In honor of National Minority Mental Health Awareness Month, individuals and organizations across the nation are speaking out about the need for increased attention to mental health and improved access to mental health services for diverse populations.
To Cecelia Williams, stigma is one of the most prevalent challenges she has faced in her role as NAMI Sharing Hope coordinator in southeast Texas. But she also knows that transforming the conversation requires a relentless commitment to “educate people about mental illness, treatment options and research.”
An Engaged Community is an Active Community
Building trust within diverse communities takes time and consistency, especially when it comes to increasing awareness about mental health. Education programs that acknowledge and reflect the diversity and values of a community appear to be effective forms of engagement.
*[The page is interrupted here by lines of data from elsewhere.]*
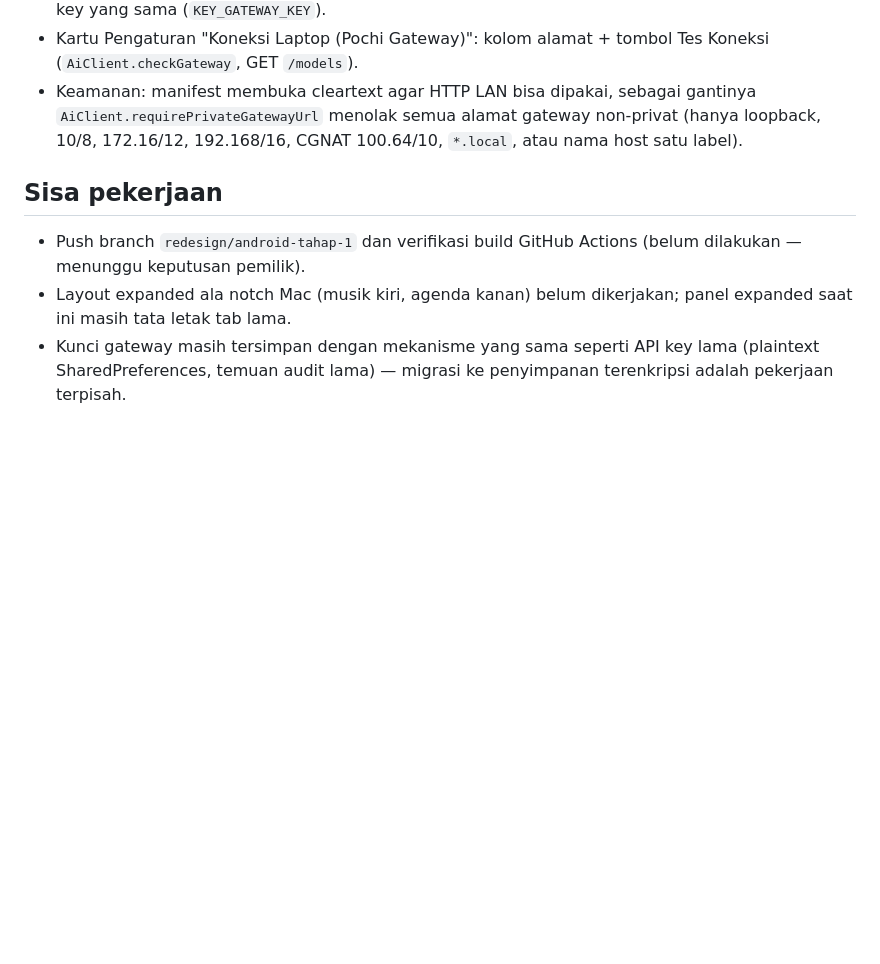
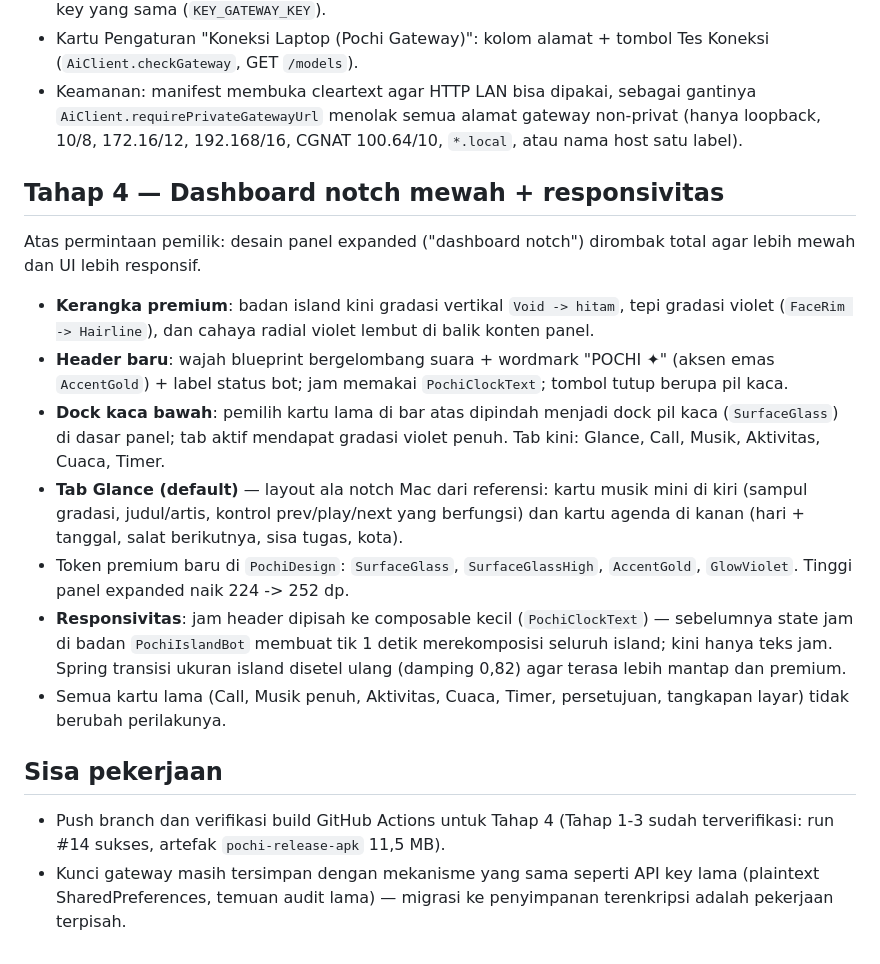
Before and after one commit to dreverrse/pochi, a Markdown page: docs/redesign-android.md, the part around the change. Rendered like a GitHub page; blank space fills up the shorter version.

Commit message:
Docs: catatan Tahap 4

```diff
--- a/docs/redesign-android.md
+++ b/docs/redesign-android.md
@@ -74,12 +74,41 @@ verifikasi dilakukan GitHub Actions setelah branch di-push.
   alamat gateway non-privat (hanya loopback, 10/8, 172.16/12,
   192.168/16, CGNAT 100.64/10, `*.local`, atau nama host satu label).
 
+## Tahap 4 — Dashboard notch mewah + responsivitas
+
+Atas permintaan pemilik: desain panel expanded ("dashboard notch")
+dirombak total agar lebih mewah dan UI lebih responsif.
+
+- **Kerangka premium**: badan island kini gradasi vertikal
+  `Void -> hitam`, tepi gradasi violet (`FaceRim -> Hairline`), dan
+  cahaya radial violet lembut di balik konten panel.
+- **Header baru**: wajah blueprint bergelombang suara + wordmark
+  "POCHI ✦" (aksen emas `AccentGold`) + label status bot; jam memakai
+  `PochiClockText`; tombol tutup berupa pil kaca.
+- **Dock kaca bawah**: pemilih kartu lama di bar atas dipindah menjadi
+  dock pil kaca (`SurfaceGlass`) di dasar panel; tab aktif mendapat
+  gradasi violet penuh. Tab kini: Glance, Call, Musik, Aktivitas,
+  Cuaca, Timer.
+- **Tab Glance (default)** — layout ala notch Mac dari referensi:
+  kartu musik mini di kiri (sampul gradasi, judul/artis, kontrol
+  prev/play/next yang berfungsi) dan kartu agenda di kanan (hari +
+  tanggal, salat berikutnya, sisa tugas, kota).
+- Token premium baru di `PochiDesign`: `SurfaceGlass`,
+  `SurfaceGlassHigh`, `AccentGold`, `GlowViolet`. Tinggi panel
+  expanded naik 224 -> 252 dp.
+- **Responsivitas**: jam header dipisah ke composable kecil
+  (`PochiClockText`) — sebelumnya state jam di badan `PochiIslandBot`
+  membuat tik 1 detik merekomposisi seluruh island; kini hanya teks
+  jam. Spring transisi ukuran island disetel ulang
+  (damping 0,82) agar terasa lebih mantap dan premium.
+- Semua kartu lama (Call, Musik penuh, Aktivitas, Cuaca, Timer,
+  persetujuan, tangkapan layar) tidak berubah perilakunya.
+
 ## Sisa pekerjaan
 
-- Push branch `redesign/android-tahap-1` dan verifikasi build GitHub
-  Actions (belum dilakukan — menunggu keputusan pemilik).
-- Layout expanded ala notch Mac (musik kiri, agenda kanan) belum
-  dikerjakan; panel expanded saat ini masih tata letak tab lama.
+- Push branch dan verifikasi build GitHub Actions untuk Tahap 4
+  (Tahap 1-3 sudah terverifikasi: run #14 sukses, artefak
+  `pochi-release-apk` 11,5 MB).
 - Kunci gateway masih tersimpan dengan mekanisme yang sama seperti
   API key lama (plaintext SharedPreferences, temuan audit lama) —
   migrasi ke penyimpanan terenkripsi adalah pekerjaan terpisah.
```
That is why National Minority Mental Health Awareness Month is so important to Cecelia and many other leaders across the country. Gloria Walker, president of NAMI Urban Greater Cincinnati Network on Mental Illness has thought strategically about her Affiliate’s July community event because “it gets the word out to an underserved community of people with very little, if any, knowledge of mental illness and recovery and gets them talking about it.”
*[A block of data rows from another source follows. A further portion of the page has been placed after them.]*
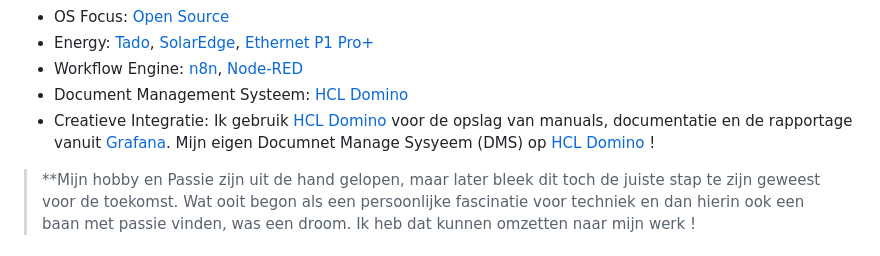
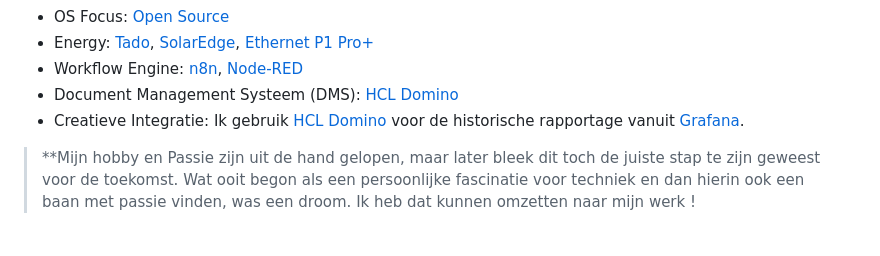
Before and after one commit to willemsej/willemsej.github.io, a Markdown page: README.md, the part around the change. Drawn GitHub-style.

```diff
--- a/README.md
+++ b/README.md
@@ -37,8 +37,8 @@ In mijn Lab, als **"De Homelabber"**, onderzoek ik: [Cognitive Home Automation](
 * OS Focus: [Open Source](https://opensource.com/)
 * Energy: [Tado](https://www.tado.com), [SolarEdge](https://www.solaredge.com), [Ethernet P1 Pro+](https://smart-stuff.nl/)
 * Workflow Engine: [n8n](https://n8n.io), [Node-RED](https://nodered.org/)
-* Document Management Systeem: [HCL Domino](https://www.hcl-software.com/domino)
-* Creatieve Integratie: Ik gebruik [HCL Domino](https://www.hcl-software.com/domino) voor de opslag van manuals, documentatie en de rapportage vanuit [Grafana](https://grafana.com). Mijn eigen Documnet Manage Sysyeem (DMS) op [HCL Domino](https://www.hcl-software.com/domino) !
+* Document Management Systeem (DMS): [HCL Domino](https://www.hcl-software.com/domino)
+* Creatieve Integratie: Ik gebruik [HCL Domino](https://www.hcl-software.com/domino) voor de historische rapportage vanuit [Grafana](https://grafana.com).
 
 > **Mijn hobby en Passie zijn uit de hand gelopen, maar later bleek dit toch de juiste stap te zijn geweest voor de toekomst. Wat ooit begon als een persoonlijke fascinatie voor techniek en dan hierin ook een baan met passie vinden, was een droom. Ik heb dat kunnen omzetten naar mijn werk !
 
```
The Celebration is in Full Swing!
Community events, campaigns and initiatives help us bring widespread attention to the mental health needs of minority groups. These events create a setting for individuals to discuss important issues and allow advocates to connect with local leaders and communities. Through music, art, food, speeches, presentations, book discussions and film screenings, we are sharing the message that mental illness impacts people of all backgrounds and that people of all communities need access to mental health care and treatment.
Cecelia partnered with local community organizations to sponsor a suicide prevention presentation on July 12 as part of a wellness series. Gloria planned a reception featuring a keynote speaker from the American Psychiatric Association Office of Minority and National Affairs, a breakfast panel and two breakout sessions to capture tangible plans of action on minority mental health advancement.
“Developing the relationships formed through the process of putting on this event is a must,” said Gloria. Beyond the personal satisfaction, NMMHAM has allowed me and my Affiliate to increase our network of contacts.”
Here is a list of some of the great things other NAMI Affiliates are doing:
- NAMI of Greater Toledo is sharing information about mental health and NAMI programs at a local minority health fair – and they’re doing it in style by bringing the NAMI Ohio mobile mental health bus!
- NAMI Prince George’s County held a mental health forum at a local church that focused on mental illness and stigma in the African American community. Participants shared what it was like to experience mental illness and audience members were allowed to engage in productive discussion about the specific mental health challenges faced by minorities.
- NAMI Cumberland Harnett and Lee Counties is hosting a discussion of the book, The Secret She Kept by Rhonda Tate Billingsley, which focuses on mental illness in African American family.
- NAMI Wisconsin has held a series of culturally diverse music events in local parks and public spaces. They’ve worked to share information about mental illness and distribute NAMI materials at each concert.
- NAMI Santa Clara County has planned a “Food Fun Dance Education Day” that features Asian and Latino dance and food presentations along with wellness instruction.
The list of NAMI NMMHAM events goes on. And there’s still room for you to get involved! We encourage you to reach out to your local NAMI to see if there are any events in your area that you can participate in.
Here are some ideas of what you can do to keep the momentum on minority mental health going:
· Like us on Facebook
· Tweet using #MinorityMentalHealth